ooo, never thought of that.

dr. freddie, you are a great resource... if/when we meet i got a LOT of drinks to buy you...

:drink: :drink: :drink: :drink: :drink: :drink: :drink:

[ Edited by: Johnny Dollar on 2004-06-17 09:58 ]

Good research subject, J.D. Considering that the logo Tiki of the Mainlander is based on the Witco fountain (BOT p.179), the place probably did not open until the late 60s, and it must have been not around too long, or there would be more postcards/ephemera floating around...
Yet they were open long enough to have two different sizes of their logo Tiki mug out there, one being slightly larger.

I am dieing to see interior or exterior fotos, it seems highly likely that they had more Witco decor.


J$ - good research! It's amazing that you could find pertinent information about the place 1000 miles away and yet I've hit a snag with my investigation on a place 30 miles from home! I've yet to hear back from anyone confirming or denying the postcard I posted in the Hawaiian Room topic is actually Baltimore's Hawaiian Room at the Emerson or New York's Hawaiian Room at the Lexington. We should mix up some drinks, smuggle them into the Pratt Library and make a day out of doing research on our two elusive archaeological projects!

hey j-tiki, dat would be really cool. as wit you the house projects are big worries, but perhaps we could try and set up a day. e-mail or pm me (although i leave soon today)

peace, j$


I'm curious as to how the witco mainlander logo came to be- did they get permission/licensing from Bill Westenhaver, or what?

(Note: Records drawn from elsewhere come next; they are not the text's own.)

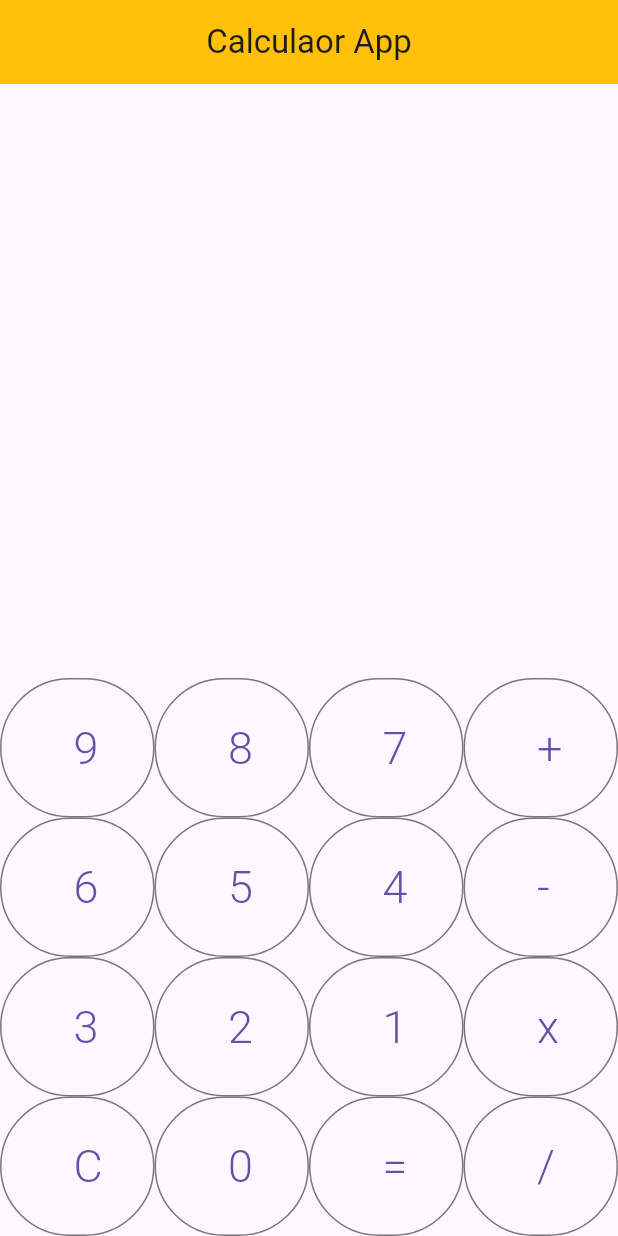
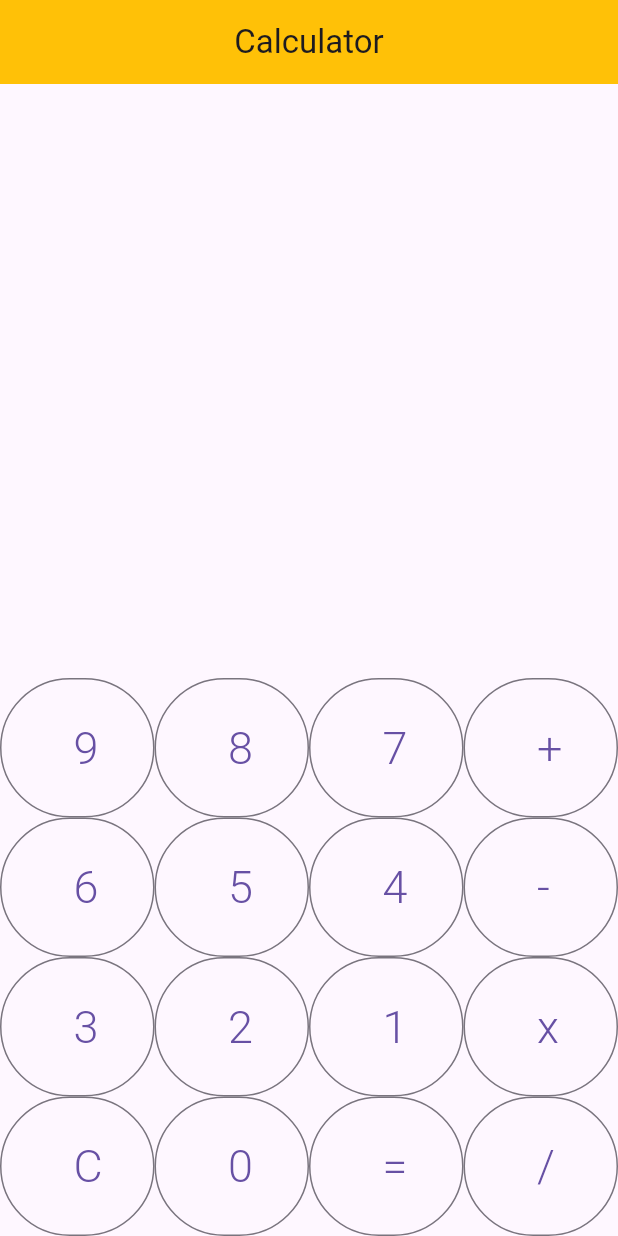
Before and after one commit to Nithish11/Cognorise_infor-intrn, a Flutter app: the screen it shows after launch, on a phone screen of 412 x 824 dp. Run offline on Flutter 3.47's test engine with Material 3 defaults, Android fonts, the phone set to English and light mode, and no system bars.

Commit message:
fix:modify the text

```diff
--- a/calculator_app/lib/home.dart
+++ b/calculator_app/lib/home.dart
@@ -13,7 +13,7 @@ class _homepageState extends State<homepage> {
   Widget build(BuildContext context) {
     return Scaffold(
       appBar: AppBar(
-        title: Text("Calculaor App"),
+        title: Text("Calculator"),
         backgroundColor: Colors.amber,
         centerTitle: true,
       ),
```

Keigs?

i recently won this matchbook (matches removed by previous owner)


i was curious about the vintage of this matchbook, as the clues regarding the address are thus:

the address has no zip code. in the u.s. zip codes were implemented july 1963 - not mandatory until 1967.

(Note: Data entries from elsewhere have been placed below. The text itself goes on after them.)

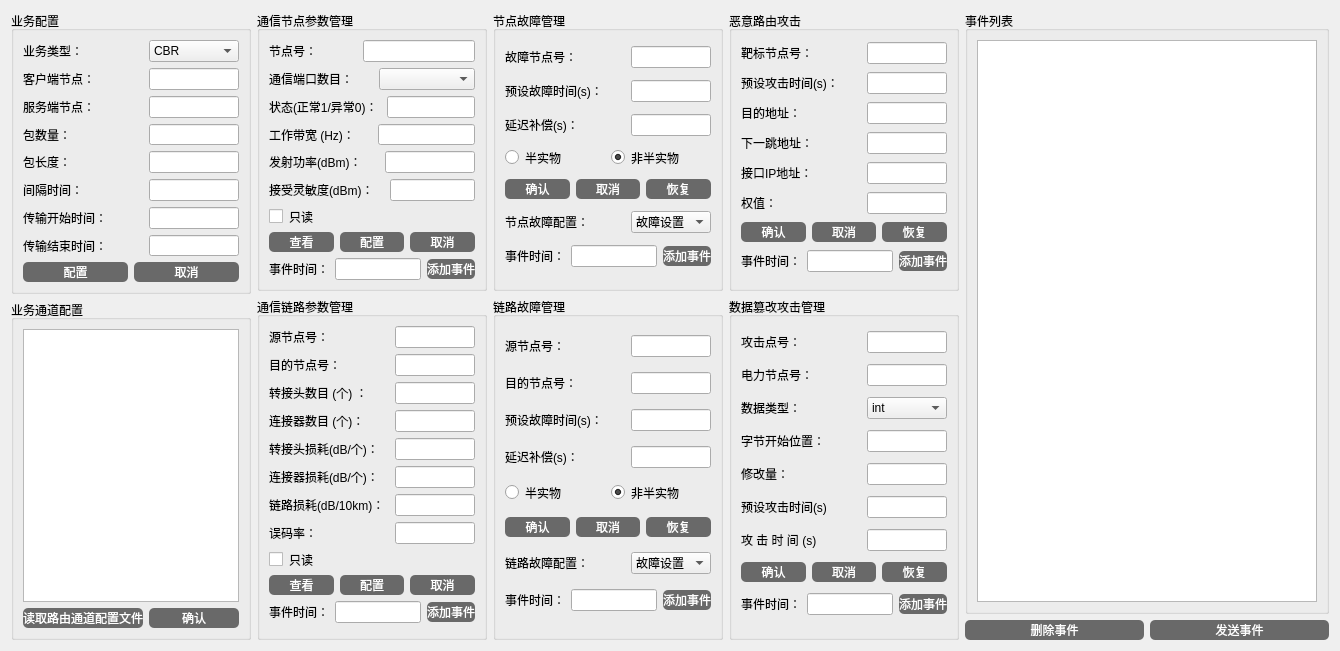
This is MtController/comm_param_settings.ui in yacbo/Co-Simulation as Qt 5 draws it before an edit. The edited form follows.
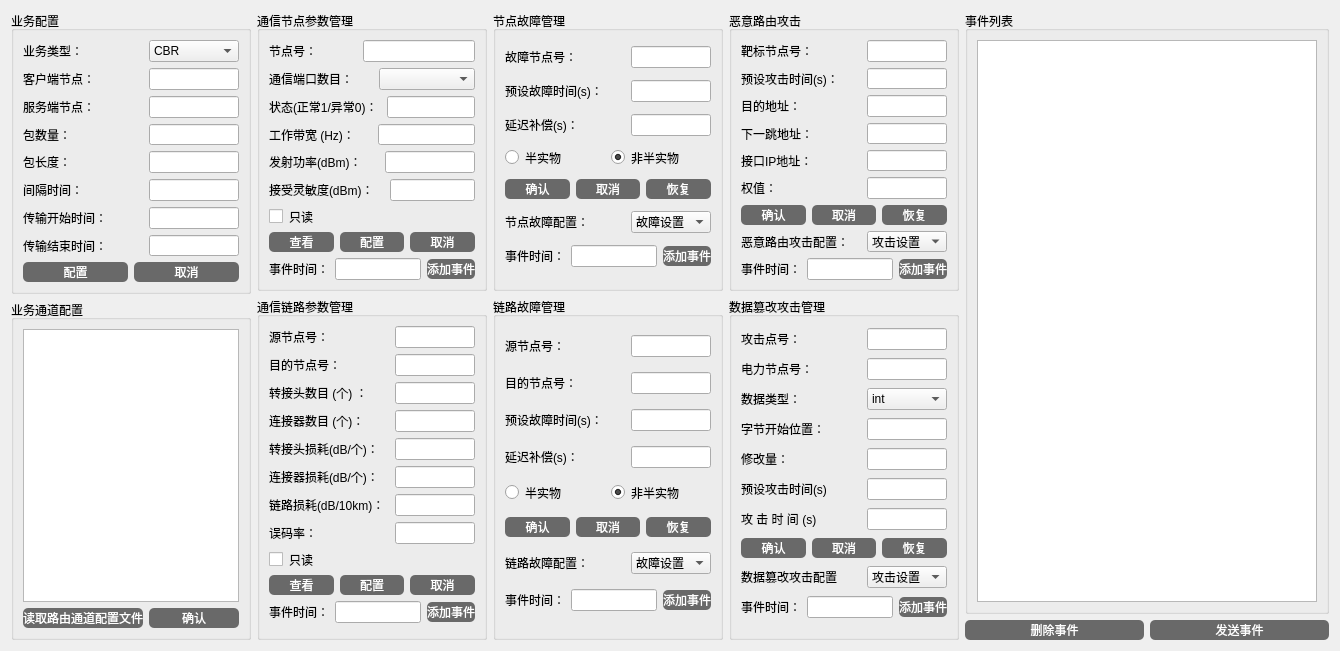
This is the edited form. Icons and pictures are not drawn.

What changed in the file:
```diff
--- a/MtController/comm_param_settings.ui
+++ b/MtController/comm_param_settings.ui
@@ -19,7 +19,7 @@
   </property>
   <layout class="QVBoxLayout" name="verticalLayout_15">
    <item>
-    <layout class="QHBoxLayout" name="horizontalLayout_62">
+    <layout class="QHBoxLayout" name="horizontalLayout_64">
      <item>
       <layout class="QVBoxLayout" name="verticalLayout_10">
        <item>
@@ -1258,7 +1258,7 @@
          <property name="title">
           <string>恶意路由攻击</string>
          </property>
-         <layout class="QVBoxLayout" name="verticalLayout_8">
+         <layout class="QVBoxLayout" name="verticalLayout_7">
           <item>
            <layout class="QHBoxLayout" name="horizontalLayout_43">
             <item>
@@ -1431,6 +1431,37 @@
             </item>
            </layout>
           </item>
+          <item>
+           <layout class="QHBoxLayout" name="horizontalLayout_62">
+            <item>
+             <widget class="QLabel" name="label_34">
+              <property name="minimumSize">
+               <size>
+                <width>120</width>
+                <height>0</height>
+               </size>
+              </property>
+              <property name="text">
+               <string>恶意路由攻击配置：</string>
+              </property>
+             </widget>
+            </item>
+            <item>
+             <widget class="QComboBox" name="comboBox_6">
+              <item>
+               <property name="text">
+                <string>攻击设置</string>
+               </property>
+              </item>
+              <item>
+               <property name="text">
+                <string>攻击停止</string>
+               </property>
+              </item>
+             </widget>
+            </item>
+           </layout>
+          </item>
           <item>
            <layout class="QHBoxLayout" name="horizontalLayout_58">
             <item>
@@ -1472,7 +1503,7 @@
          <property name="title">
           <string>数据篡改攻击管理</string>
          </property>
-         <layout class="QVBoxLayout" name="verticalLayout_7">
+         <layout class="QVBoxLayout" name="verticalLayout_8">
           <item>
            <layout class="QHBoxLayout" name="horizontalLayout_39">
             <item>
@@ -1689,6 +1720,37 @@
             </item>
            </layout>
           </item>
+          <item>
+           <layout class="QHBoxLayout" name="horizontalLayout_63">
+            <item>
+             <widget class="QLabel" name="label_35">
+              <property name="minimumSize">
+               <size>
+                <width>120</width>
+                <height>0</height>
+               </size>
+              </property>
+              <property name="text">
+               <string>数据篡改攻击配置</string>
+              </property>
+             </widget>
+            </item>
+            <item>
+             <widget class="QComboBox" name="comboBox_7">
+              <item>
+               <property name="text">
+                <string>攻击设置</string>
+               </property>
+              </item>
+              <item>
+               <property name="text">
+                <string>攻击停止</string>
+               </property>
+              </item>
+             </widget>
+            </item>
+           </layout>
+          </item>
           <item>
            <layout class="QHBoxLayout" name="horizontalLayout_59">
             <item>
```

the telephone has an EXchange instead of area code. area codes were intially assigned in the u.s. in 1947.

i'm not sure what that tells us. but is it likely a matchbook produced for a late 1960's bar would have no zip code AND no area code? maybe, maybe not.

NOTE ~ the inside of the matchbook lists the bar at the Mainlander as the HUKI-LAU BAR. "south sea potions" !!! anyways, if that jives with anything anyone else has found, i would love to know.


for comparison, three images: thanks to JonPez for the fountain link...

[ Edited by: Johnny Dollar on 2004-10-20 10:05 ]

Try a standard researchers' tool: old city directories. If St Louis libraries have such collections, someone might check the whole range of suspect years for the address of the Mainlander. One catch is that much city directory info is gathered by questionnaire, so if a property owner decides not to bother, the info is missing.

Also, county property tax rolls might be useful. You might be able to look up the tax valuation for 7700 Bonhomme Avenue over a number of years; these sometimes list the property owner. If you correlate this with the span of years that Huki-Lau/Mainlander operated (based on other data), then a change in ownership during that span may imply the time the name changed, assuming a new owner changed the name.
Of course, none of that is as cool as finding someone who worked there, but cold data can be the framework upon which anecdotes are hung.

Pages: 1 12 replies